Posts Tagged ‘multi-market marketing’

Mr. Volkswagen: Heinrich Nordhoff

Thursday, September 25th, 2014

Heinrich Nordhoff was born in Hildesheim, Germany, in 1899. As a young man in 1930, he left BMW (Bayerische Motorenwerke) to accept an executive position at the competition, the Opel AG. General Motors (GM) had become the majority stakeholder in Opel the year before. During World War II, most of Opel’s factories were shut down. The exception was their truck manufacturing division in Brandenburg, managed for GM by Nordhoff. At the end of the war, the truck division fell into the Russian zone of divided post-war Germany. The plant was dismantled and shipped to Russia. Nordhoff fled to the West. Having been trained by GM, he hoped for a leading position at the newly rebuilt Opel plant in Ruesselheim in the West. But the Americans told him that he would never again build cars. He should consider himself lucky to get a job sweeping the street.

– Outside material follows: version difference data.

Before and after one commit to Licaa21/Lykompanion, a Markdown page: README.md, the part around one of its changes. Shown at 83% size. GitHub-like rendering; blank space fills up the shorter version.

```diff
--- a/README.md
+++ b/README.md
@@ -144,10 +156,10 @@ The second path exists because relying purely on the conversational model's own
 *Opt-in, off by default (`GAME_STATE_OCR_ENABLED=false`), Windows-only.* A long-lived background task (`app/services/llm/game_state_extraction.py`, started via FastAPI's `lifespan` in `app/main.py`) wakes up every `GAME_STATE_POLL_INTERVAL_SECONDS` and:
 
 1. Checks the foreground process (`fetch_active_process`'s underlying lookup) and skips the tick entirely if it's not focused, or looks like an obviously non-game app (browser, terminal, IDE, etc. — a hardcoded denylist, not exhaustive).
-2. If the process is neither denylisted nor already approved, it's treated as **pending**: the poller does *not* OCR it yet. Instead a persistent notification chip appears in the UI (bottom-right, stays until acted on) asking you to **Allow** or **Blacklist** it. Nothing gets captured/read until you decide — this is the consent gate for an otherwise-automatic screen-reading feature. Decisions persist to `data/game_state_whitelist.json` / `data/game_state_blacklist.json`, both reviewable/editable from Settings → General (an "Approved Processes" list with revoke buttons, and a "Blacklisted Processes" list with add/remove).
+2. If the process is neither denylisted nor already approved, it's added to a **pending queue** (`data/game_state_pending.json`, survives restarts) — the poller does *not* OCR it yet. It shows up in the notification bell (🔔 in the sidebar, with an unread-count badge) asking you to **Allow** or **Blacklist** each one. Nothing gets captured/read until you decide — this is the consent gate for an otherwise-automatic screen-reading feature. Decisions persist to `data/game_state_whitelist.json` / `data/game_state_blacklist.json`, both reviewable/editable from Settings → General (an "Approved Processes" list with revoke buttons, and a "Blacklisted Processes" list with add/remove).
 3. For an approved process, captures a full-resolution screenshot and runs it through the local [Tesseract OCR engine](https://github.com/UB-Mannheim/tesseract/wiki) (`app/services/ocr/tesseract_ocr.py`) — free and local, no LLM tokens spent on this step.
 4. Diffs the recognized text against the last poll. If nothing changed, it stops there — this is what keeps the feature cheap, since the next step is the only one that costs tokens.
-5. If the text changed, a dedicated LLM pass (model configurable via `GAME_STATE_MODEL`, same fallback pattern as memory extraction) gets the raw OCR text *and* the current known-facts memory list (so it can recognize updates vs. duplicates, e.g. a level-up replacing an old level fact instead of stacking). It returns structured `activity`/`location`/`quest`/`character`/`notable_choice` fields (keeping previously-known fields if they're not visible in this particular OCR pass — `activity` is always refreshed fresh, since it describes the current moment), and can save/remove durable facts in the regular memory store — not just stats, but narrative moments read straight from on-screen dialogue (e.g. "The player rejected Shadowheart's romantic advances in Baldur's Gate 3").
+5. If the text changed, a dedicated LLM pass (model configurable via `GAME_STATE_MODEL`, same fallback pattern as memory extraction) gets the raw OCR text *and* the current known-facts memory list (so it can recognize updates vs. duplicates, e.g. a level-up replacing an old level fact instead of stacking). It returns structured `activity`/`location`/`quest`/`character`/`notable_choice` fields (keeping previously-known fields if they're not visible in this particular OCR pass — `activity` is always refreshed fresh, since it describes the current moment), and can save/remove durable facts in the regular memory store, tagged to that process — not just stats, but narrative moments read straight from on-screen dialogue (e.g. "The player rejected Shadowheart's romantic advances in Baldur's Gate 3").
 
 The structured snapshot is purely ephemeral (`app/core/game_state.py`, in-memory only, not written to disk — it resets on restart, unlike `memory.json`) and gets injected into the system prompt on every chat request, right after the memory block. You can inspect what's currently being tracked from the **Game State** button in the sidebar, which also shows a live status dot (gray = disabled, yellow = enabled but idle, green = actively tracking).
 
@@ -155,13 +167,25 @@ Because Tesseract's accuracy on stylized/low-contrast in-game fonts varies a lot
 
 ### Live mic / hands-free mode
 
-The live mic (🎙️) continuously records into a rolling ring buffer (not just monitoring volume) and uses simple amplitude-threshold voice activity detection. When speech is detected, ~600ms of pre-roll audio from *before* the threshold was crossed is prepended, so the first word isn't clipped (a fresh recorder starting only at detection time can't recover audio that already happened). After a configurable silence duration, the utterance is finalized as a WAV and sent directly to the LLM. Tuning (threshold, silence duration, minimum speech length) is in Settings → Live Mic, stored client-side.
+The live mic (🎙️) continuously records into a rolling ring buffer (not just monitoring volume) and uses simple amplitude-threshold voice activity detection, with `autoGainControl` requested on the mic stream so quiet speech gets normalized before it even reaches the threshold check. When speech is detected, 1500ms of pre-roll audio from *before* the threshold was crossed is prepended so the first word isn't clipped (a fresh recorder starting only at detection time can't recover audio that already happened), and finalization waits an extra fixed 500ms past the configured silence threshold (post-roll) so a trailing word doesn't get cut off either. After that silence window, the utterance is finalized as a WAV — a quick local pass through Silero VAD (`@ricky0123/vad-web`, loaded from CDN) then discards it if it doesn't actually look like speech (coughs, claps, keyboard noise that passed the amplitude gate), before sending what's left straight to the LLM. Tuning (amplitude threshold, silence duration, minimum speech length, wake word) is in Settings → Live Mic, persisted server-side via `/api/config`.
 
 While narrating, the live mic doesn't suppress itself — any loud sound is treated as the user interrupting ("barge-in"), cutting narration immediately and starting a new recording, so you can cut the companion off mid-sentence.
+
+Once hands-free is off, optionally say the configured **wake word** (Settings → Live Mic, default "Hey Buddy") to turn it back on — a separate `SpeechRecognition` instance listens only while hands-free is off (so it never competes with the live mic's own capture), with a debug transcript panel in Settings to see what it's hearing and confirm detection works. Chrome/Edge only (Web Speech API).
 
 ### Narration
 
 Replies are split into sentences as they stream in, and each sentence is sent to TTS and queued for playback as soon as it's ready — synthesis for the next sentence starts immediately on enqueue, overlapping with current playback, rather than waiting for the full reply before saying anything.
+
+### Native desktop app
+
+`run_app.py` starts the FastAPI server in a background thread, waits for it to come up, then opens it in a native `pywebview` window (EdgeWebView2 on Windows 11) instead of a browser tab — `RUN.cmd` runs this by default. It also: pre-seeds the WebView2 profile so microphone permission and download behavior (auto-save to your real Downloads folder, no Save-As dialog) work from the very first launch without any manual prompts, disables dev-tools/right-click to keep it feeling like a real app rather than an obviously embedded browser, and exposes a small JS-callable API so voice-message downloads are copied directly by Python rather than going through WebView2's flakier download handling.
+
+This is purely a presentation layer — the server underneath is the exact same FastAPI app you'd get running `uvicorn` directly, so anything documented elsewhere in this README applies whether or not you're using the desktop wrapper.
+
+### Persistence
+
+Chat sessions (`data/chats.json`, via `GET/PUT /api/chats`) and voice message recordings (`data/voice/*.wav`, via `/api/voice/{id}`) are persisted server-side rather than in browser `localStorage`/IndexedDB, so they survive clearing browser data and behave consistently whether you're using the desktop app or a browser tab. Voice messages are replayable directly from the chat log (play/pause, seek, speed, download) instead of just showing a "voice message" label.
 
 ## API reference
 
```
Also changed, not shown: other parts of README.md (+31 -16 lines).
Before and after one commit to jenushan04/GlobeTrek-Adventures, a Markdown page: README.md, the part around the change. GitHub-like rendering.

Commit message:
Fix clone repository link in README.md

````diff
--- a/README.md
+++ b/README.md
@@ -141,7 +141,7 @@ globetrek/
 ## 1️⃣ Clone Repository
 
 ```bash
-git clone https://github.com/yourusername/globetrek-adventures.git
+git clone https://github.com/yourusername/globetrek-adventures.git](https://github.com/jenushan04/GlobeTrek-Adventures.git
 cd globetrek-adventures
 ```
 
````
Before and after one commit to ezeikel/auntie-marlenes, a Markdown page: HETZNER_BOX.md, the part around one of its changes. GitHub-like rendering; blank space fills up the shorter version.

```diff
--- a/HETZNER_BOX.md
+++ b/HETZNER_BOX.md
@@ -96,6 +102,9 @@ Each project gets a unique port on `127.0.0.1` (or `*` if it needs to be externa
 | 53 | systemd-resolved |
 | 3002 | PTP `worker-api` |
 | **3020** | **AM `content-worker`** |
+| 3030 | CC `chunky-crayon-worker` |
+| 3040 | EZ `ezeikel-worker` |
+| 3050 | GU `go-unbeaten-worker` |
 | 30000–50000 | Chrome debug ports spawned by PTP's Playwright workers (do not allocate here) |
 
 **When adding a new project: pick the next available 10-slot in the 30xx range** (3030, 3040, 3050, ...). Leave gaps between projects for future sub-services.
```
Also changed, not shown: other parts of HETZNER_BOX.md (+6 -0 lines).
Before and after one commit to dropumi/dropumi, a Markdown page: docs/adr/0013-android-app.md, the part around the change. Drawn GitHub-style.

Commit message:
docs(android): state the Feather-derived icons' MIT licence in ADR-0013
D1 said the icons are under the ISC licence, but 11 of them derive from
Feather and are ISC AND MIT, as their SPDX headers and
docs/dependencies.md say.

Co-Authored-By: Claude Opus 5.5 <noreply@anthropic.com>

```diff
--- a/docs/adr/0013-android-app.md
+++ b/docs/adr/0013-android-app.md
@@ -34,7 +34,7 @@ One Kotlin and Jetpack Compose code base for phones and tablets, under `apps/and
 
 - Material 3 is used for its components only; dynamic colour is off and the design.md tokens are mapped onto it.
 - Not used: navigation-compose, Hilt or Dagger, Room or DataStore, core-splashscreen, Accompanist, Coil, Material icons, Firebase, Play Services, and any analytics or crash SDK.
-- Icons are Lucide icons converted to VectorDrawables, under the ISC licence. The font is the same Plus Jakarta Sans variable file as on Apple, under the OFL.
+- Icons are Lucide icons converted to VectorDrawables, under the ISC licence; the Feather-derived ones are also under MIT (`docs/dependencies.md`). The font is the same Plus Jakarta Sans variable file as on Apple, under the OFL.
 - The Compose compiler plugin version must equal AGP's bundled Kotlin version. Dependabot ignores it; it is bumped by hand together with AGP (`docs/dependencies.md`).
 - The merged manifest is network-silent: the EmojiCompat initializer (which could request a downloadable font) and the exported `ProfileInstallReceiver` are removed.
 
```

Nordhoff turns to Volkwagen

Until GM had given Nordhoff the cold shoulder he had been completely disinterested in associating himself with the Volkswagen, that “Nazi car.”, when British occupation forces offered him the management of the badly damaged Volkswagen plant in Wolfburg, he accepted. On January 1, 1948, a day before his 50th birthday, he became managing director of Volkswagen.  Nordhoff never looked back. During his first year, Volkswagen doubled the production of the Beetle to 20,000 cars. By 1950 they produced 100,000, and by 1955 1 million had been built. Despite his GM training, which subscribed to multi-market marketing, Nordhoff took the opposite approach. He believed in continuous improvement of the car’s underpinnings while retaining the humpback styling.

Nordhoff and the American Market

1969 Volkswagen Beetle, Photo © J. Elke Ertle

1969 Volkswagen Beetle Photo © J. Elke Ertle

Within five years after World War II, Nordhoff exported the Beetle to the USA. When he first traveled to New York to promote the car, custom agents just laughed when they took a look at his promotional drawings. They told him that no one in the world would buy a car like that and charged him $30 in fees. The fees were levied because customs rejected Nordhoff’s claim that the drawings were promotional materials. The agents declared them to be art graphics. But Nordhoff did not give up. He had come to believe in the Beetle despite the British Officers’ warning that the Beetle “has more flaws than a dog has fleas.” As we know, the Volkswagen Beetle went on to become the symbol of West Germany’s post-World War II Wirtschaftswunder – economic wonder.

The End of the Beetle

By the late sixties, however, the Beetle was getting serious competition from Japanese, American, and other European models. With 15 million sold in 1972, production of the Volkswagen Beetle had exceeded even that of Ford’s Model T. The last Beetle was sold in Mexico in 2003. Visit also

Now, Volkswagen is hoping to make a comeback with the production of an all-electric, fully integrated e-generation bus. The vehicle should hit the market by 2022 and is intended to make Volkswagen a worldwide bestseller once again.


For a sneak peek at the first 20+ pages of my memoir, Walled-In: A West Berlin Girl’s Journey to Freedom, click “Download a free excerpt” on the home page of Walled-In is my story of growing up in Berlin during the Cold War.